I came to Amherst to talk about a single motorcycle ride, but the conversation often veered into World War II, where Penton crossed the Atlantic three times with the Merchant Marines and risked the wrath of German U-boats; he watched ships go down, rescued former schoolmate Mack Mackenzie from the Mediterranean Sea, and sailed to Okinawa and Korea in the Navy, where he waited for the defeated Japanese to leave Seoul. We got into a discussion about what he believes to be the most revolutionary product in off-road motorcycling history: the O-ring chain. Never mind the fact that it was Penton who introduced the small-displacement off-road motorcycle to the U.S. in the form of a 125cc, 15.5-horsepower, 185-pound two-stroke called the Penton. No, he’s more fascinated by how riders like Kailub Russell and Taylor Robert can race for a week in the ISDE and not swap a chain. “They don’t even have to think about it!” he exclaims. The chain conversation then causes him to bring up a product he feels stupid about not having invented himself: hand guards. “Look at these hands!” he says, holding up his wrinkly and bumpy 90-year-old paws. The knobby knuckles and deep purple lines tell stories of the many trees that were unfortunate enough to be in the path of one of his motorcycles. 

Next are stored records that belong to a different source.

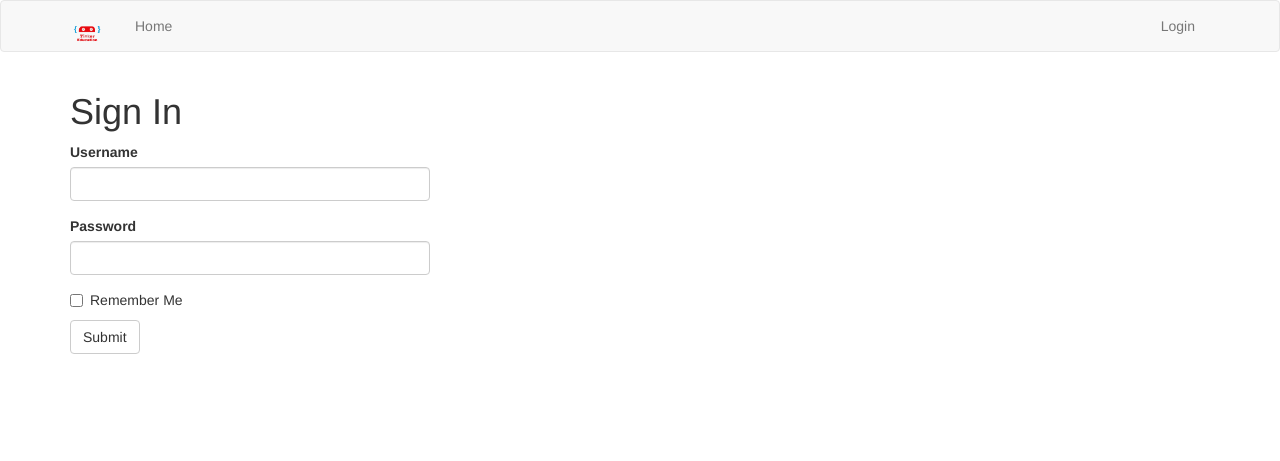
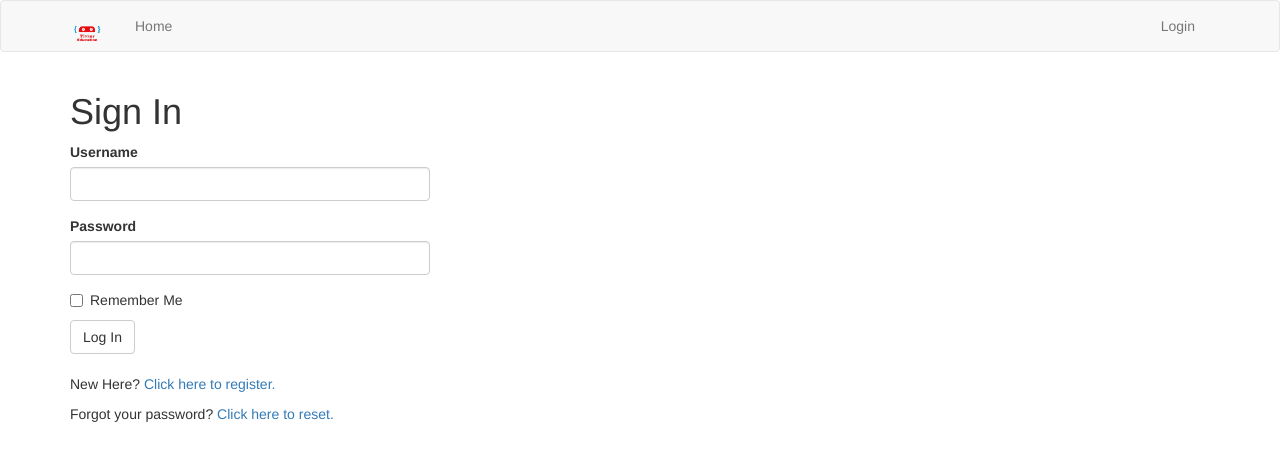
Before and after one commit to GitauHarrison/work-gossip-chat-app, a Flask app: page /login in a window 1280 px wide. Shown: the top 461 px of the page. Run offline with Flask 2, Linux system fonts and the light colour scheme; some libraries are stand-ins or nearby versions.

Commit message:
Add registration form

```diff
--- a/app/forms.py
+++ b/app/forms.py
@@ -7,4 +7,11 @@ class LoginForm(FlaskForm):
     username = StringField('Username', validators = [DataRequired()])
     password = PasswordField('Password',validators = [DataRequired()])
     remember_me = BooleanField('Remember Me')
-    submit = SubmitField('Submit')
+    submit = SubmitField('Log In')
+
+class RegistrationForm(FlaskForm):
+    username = StringField('Username', validators = [DataRequired()])
+    email = StringField('Email', validators = [DataRequired(), Email()])
+    password = PasswordField('Password',validators = [DataRequired()])
+    confirm_password = PasswordField('Confirm Password',validators = [DataRequired(), EqualTo('password')])
+    submit = SubmitField('Register')
--- a/app/routes.py
+++ b/app/routes.py
@@ -1,5 +1,5 @@
 from app import app
-from app.forms import LoginForm
+from app.forms import LoginForm, RegistrationForm
 from flask import render_template
 
 @app.route('/')
@@ -11,3 +11,8 @@ def home():
 def login():
     form = LoginForm()
     return render_template('login.html', title = 'Home', form = form)
+
+@app.route('/register', methods = ['GET', 'POST'])
+def register():
+    form = RegistrationForm()
+    return render_template('register.html', title = 'Register', form = form)
--- a/app/templates/login.html
+++ b/app/templates/login.html
@@ -7,5 +7,7 @@
         <div class="col-md-4">
             {{ wtf.quick_form(form) }}
         </div>
-    </div>
+    </div><br>
+    <p>New Here?<a href="{{url_for('register')}}"> Click here to register.</a></p>
+    <p>Forgot your password?<a href="#"> Click here to reset.</a></p>
 {% endblock %}
```
Also changed, not shown: app/templates/register.html (+11 -0 lines).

And then, after three hours of discussion that weaved in and out of the transcontinental ride, it’s obvious that the minor details have simply been lost to time. Penton has done so much that the record run to L.A. can be seen as a footnote, and it’s almost as if he’s being asked to recount the details of a long-passed routine trip to the grocery store. He leans forward to examine a piece of paper on the table. “I have a tax problem that I have to take care of today,” he says. And that’s it. The next challenge, while minor, waits at the Lorain County Courthouse, and John Penton rushes off to face it. 


Read the story in Volume 004